Later, at about 6 am, the dogs suddenly barked furiously. We knew immediately – there was a Polar Bear near by. By the time Ingkasi had gotten out of the tent, he got a glimpse of a dark shadow disappearing into the dark. Now we needed to wait very quietly for the bear to return once more, so Ingkasi could get a chance to shoot it. Using our headlamps or taking pictures was out of the question, since we had to be as invisible as possible.
I believe we waited for almost an hour in the darkness. Ingkasi stayed somewhere in between camp and the Ice Edge, while I waited close to the dogs. Finally, the bear came back. We could not hear it, because it was moving unbelievably quietly. But Ingkasi did spot it and shot it. He called some of his fellow hunters who arrived by boat from Ittoqqortoormiit to help out and to get a part of the meat.
When daylight came, and the slaughtering was done (during which we also were taking a lot of different samples for scientific work in Denmark) we had breakfast inside the tent. Later we did take a good look at the Polar Bear tracks to find out where the bear had come from and how close it had been to camp. It had been approaching camp from different direction, keeping some distance at first.

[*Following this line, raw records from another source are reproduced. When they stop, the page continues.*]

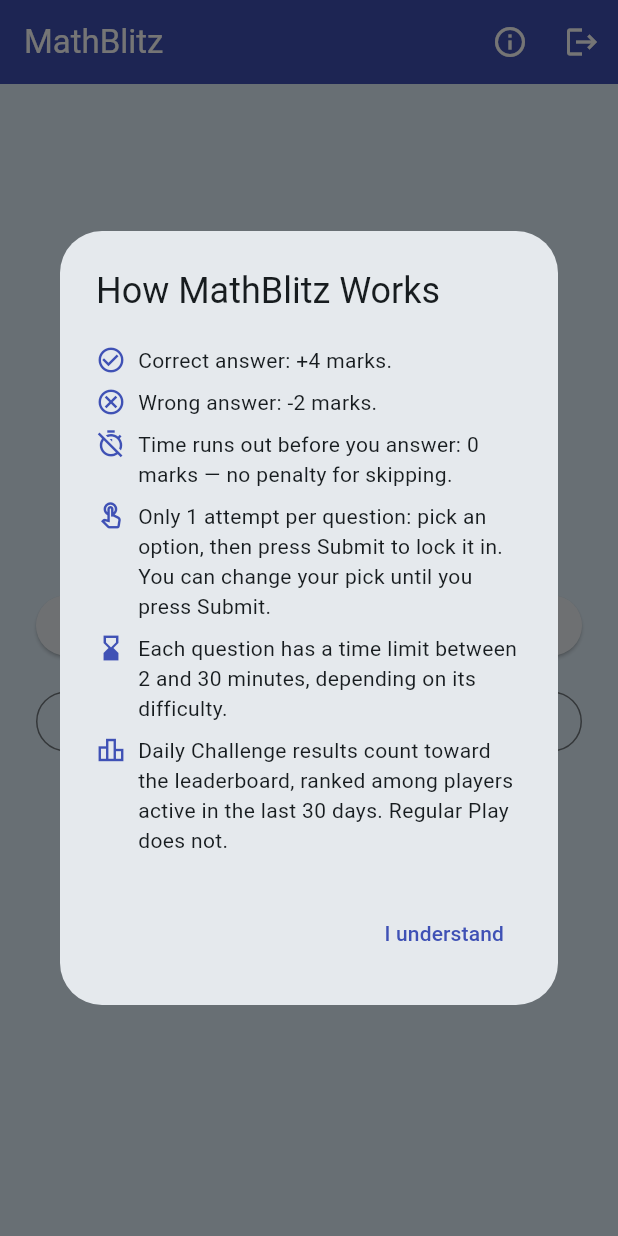
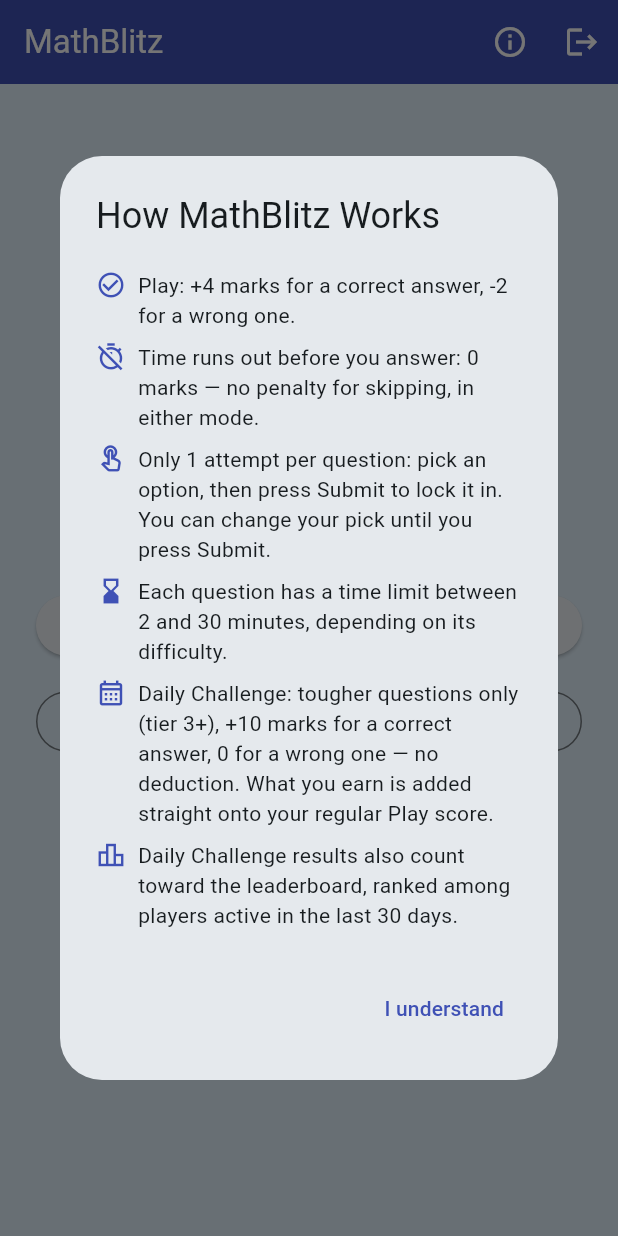
Before and after one commit to amankumar96/BrainMantra, a Flutter app: the screen it shows once a user with an empty profile is signed in, on a phone screen of 412 x 824 dp. Run offline on Flutter 3.47's test engine with Material 3 defaults, Android fonts, the phone set to English and light mode, and no system bars; our stand-ins replace shared_preferences, supabase_flutter; accounts and stored records are empty.

Commit message:
Daily Challenge redesign: tier 3+, +10/no-deduction, feeds regular score
Daily Challenge no longer keeps an isolated score - it's now a bonus
round on top of the one persistent Play score:

- DifficultyCurve.randomHighTier(rng): tier 3 or 4 only, evenly
  weighted, score-independent. GameController._loadNextPuzzle branches
  on isDailyChallenge to use this instead of randomTierForScore.
- GameController._score: Daily Challenge is now +10 correct / 0 wrong /
  0 skipped (no deduction), vs Play's existing +4/-2/0.
- game_screen.dart _persistAndShowResults: Daily Challenge still
  submits to daily_test_results (leaderboard unchanged), but now also
  fetches the player's current_score, adds this session's earned
  marks, and persists that sum back onto the same field Play resumes
  from. results_screen.dart's headline number is that unified total
  for both modes, with a '+N from today's Daily Challenge' line shown
  only for Daily Challenge.
- leaderboard_screen.dart: added a 'N players ranked' header row.
- rules_dialog.dart: rules text updated for the new mode-specific
  scoring.

Found and fixed two pre-existing bugs while in here (not introduced by
this change, live in production, silently swallowed by the try/catch
around the Supabase calls):
- Play mode was persisting testSession.totalMarks (this session's
  delta only) to profiles.current_score instead of
  testSession.session.score (the true cumulative figure) - discarding
  startingScore on every single Play session end.
- The local 'new high score' check compared the same session-local
  delta against PlayerStats.highScore instead of the cumulative score.

225 tests passing (7 new), flutter analyze clean.

Co-Authored-By: Claude Sonnet 5 <noreply@anthropic.com>

```diff
--- a/lib/controllers/game_controller.dart
+++ b/lib/controllers/game_controller.dart
@@ -144,13 +144,18 @@ class GameController extends ChangeNotifier {
 
   /// Records one question's outcome. [isCorrect] is null for a timeout
   /// (skipped), true/false for an actual submitted answer.
+  ///
+  /// Marks differ by mode: Play uses the standard +4/-2/0 system; Daily
+  /// Challenge is flat +10 for correct and 0 otherwise (wrong or
+  /// skipped) — deliberately no penalty, since its questions are already
+  /// drawn from the hardest tiers (see `_loadNextPuzzle`).
   void _score(bool? isCorrect) {
     final outcome = isCorrect == null
         ? AnswerOutcome.skipped
         : (isCorrect ? AnswerOutcome.correct : AnswerOutcome.wrong);
     final marks = switch (outcome) {
-      AnswerOutcome.correct => 4,
-      AnswerOutcome.wrong => -2,
+      AnswerOutcome.correct => isDailyChallenge ? 10 : 4,
+      AnswerOutcome.wrong => isDailyChallenge ? 0 : -2,
       AnswerOutcome.skipped => 0,
     };
 
@@ -177,15 +182,19 @@ class GameController extends ChangeNotifier {
     _loadNextPuzzle();
   }
 
-  /// Generates the next question. Difficulty tier is randomized within a
-  /// score-dependent band (see `DifficultyCurve.randomTierForScore`) —
-  /// negative/low scores never crash, they just land in the easiest band.
-  /// The question type is picked uniformly at random across all 8 types
-  /// (mixed math/reasoning pool — the mode confirmed during Phase 2
-  /// planning), with a light one-reroll anti-repeat so the same type
-  /// rarely appears twice in a row.
+  /// Generates the next question. Play's difficulty tier is randomized
+  /// within a score-dependent band (see `DifficultyCurve.randomTierForScore`)
+  /// — negative/low scores never crash, they just land in the easiest
+  /// band. Daily Challenge ignores score entirely and always draws from
+  /// tier 3+ (`DifficultyCurve.randomHighTier`) — it's meant to be
+  /// consistently hard, not ramped. The question type is picked uniformly
+  /// at random across all 8 types (mixed math/reasoning pool — the mode
+  /// confirmed during Phase 2 planning), with a light one-reroll
+  /// anti-repeat so the same type rarely appears twice in a row.
   void _loadNextPuzzle() {
-    final tier = DifficultyCurve.randomTierForScore(totalMarks, _rng);
+    final tier = isDailyChallenge
+        ? DifficultyCurve.randomHighTier(_rng)
+        : DifficultyCurve.randomTierForScore(totalMarks, _rng);
     final type = _pickNextType();
     _currentPuzzle = PuzzleGenerator.generate(tier: tier, type: type, rng: _rng);
     notifyListeners();
--- a/lib/screens/results_screen.dart
+++ b/lib/screens/results_screen.dart
@@ -22,12 +22,13 @@ class ResultsScreen extends StatelessWidget {
   final TestSession testSession;
 
   /// The headline number to show — deliberately **not**
-  /// `testSession.totalMarks` (which is only this session's delta): for
-  /// Play mode, this is the player's cumulative persisted score
-  /// (`GameController.totalMarks`, i.e. "score till now"), so ending a
-  /// session shows the real running total, not just what was earned in
-  /// this one sitting. For Daily Challenge, which always starts at 0,
-  /// this happens to equal `testSession.totalMarks` anyway.
+  /// `testSession.totalMarks` (which is only this session's delta). This
+  /// is always the player's cumulative persisted score: for Play mode
+  /// it's `GameController.totalMarks` ("score till now"); for Daily
+  /// Challenge it's that same persistent total *plus* what this
+  /// challenge just earned — Daily Challenge no longer keeps an isolated
+  /// score of its own, its marks are a bonus on top of the one running
+  /// total (see `game_screen.dart`'s `_persistAndShowResults`).
   final int currentScore;
   final int previousHighScore;
   final VoidCallback onPlayAgain;
@@ -71,7 +72,14 @@ class ResultsScreen extends StatelessWidget {
                   fontWeight: FontWeight.bold,
                 ),
               ),
-              Text(isDailyChallenge ? 'total marks' : 'score so far'),
+              const Text('score so far'),
+              if (isDailyChallenge) ...[
+                const SizedBox(height: AppSpacing.xs),
+                Text(
+                  '+${testSession.totalMarks} from today\'s Daily Challenge',
+                  style: const TextStyle(fontSize: 12, color: Colors.black54),
+                ),
+              ],
               const SizedBox(height: AppSpacing.lg),
               _StatRow(
                 label: 'Correct',
--- a/lib/widgets/rules_dialog.dart
+++ b/lib/widgets/rules_dialog.dart
@@ -28,16 +28,13 @@ class RulesDialog extends StatelessWidget {
           children: [
             _RuleItem(
               icon: Icons.check_circle_outline,
-              text: 'Correct answer: +4 marks.',
-            ),
-            _RuleItem(
-              icon: Icons.cancel_outlined,
-              text: 'Wrong answer: -2 marks.',
+              text: 'Play: +4 marks for a correct answer, -2 for a wrong '
+                  'one.',
             ),
             _RuleItem(
               icon: Icons.timer_off_outlined,
               text: 'Time runs out before you answer: 0 marks — '
-                  'no penalty for skipping.',
+                  'no penalty for skipping, in either mode.',
             ),
             _RuleItem(
               icon: Icons.touch_app_outlined,
@@ -51,10 +48,17 @@ class RulesDialog extends StatelessWidget {
                   'minutes, depending on its difficulty.',
             ),
             _RuleItem(
+              icon: Icons.calendar_month_outlined,
+              text: 'Daily Challenge: tougher questions only (tier 3+), '
+                  '+10 marks for a correct answer, 0 for a wrong one — no '
+                  'deduction. What you earn is added straight onto your '
+                  'regular Play score.',
+            ),
+            _RuleItem(
               icon: Icons.leaderboard_outlined,
-              text: 'Daily Challenge results count toward the leaderboard, '
-                  'ranked among players active in the last 30 days. '
-                  'Regular Play does not.',
+              text: 'Daily Challenge results also count toward the '
+                  'leaderboard, ranked among players active in the last '
+                  '30 days.',
             ),
           ],
         ),
```
Also changed, not shown: lib/screens/game_screen.dart (+19 -10 lines), lib/screens/leaderboard_screen.dart (+20 -3 lines), lib/services/difficulty_curve.dart (+11 -4 lines), 4 other files.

On the next pictures you can see the tracks closest camp, just a few meters away from the dogs.
The day of Ingkasis first Polar Bear Hunt this year also was the day we hoped to see the sun again for the first time since November, because the weather finally had cleared up. We could`t see the sun down by the Ice Edge, but I was amazed by the beautiful coloured sky in the bay.
At noon we began to break camp and pack our sledges to go home. And when the dogs were climbing the first hill, we could finally see the sun!!
The reflection of the sunlight in the snow and our dog`s fur warmed my heart 🙂 .
We continued towards Ittoqqortoormiit, watching the beautiful sunset, thankful and happy about the fact that we had meat to eat, share and sell upon our arrival in town!
So far, we haven`t seen the sun again!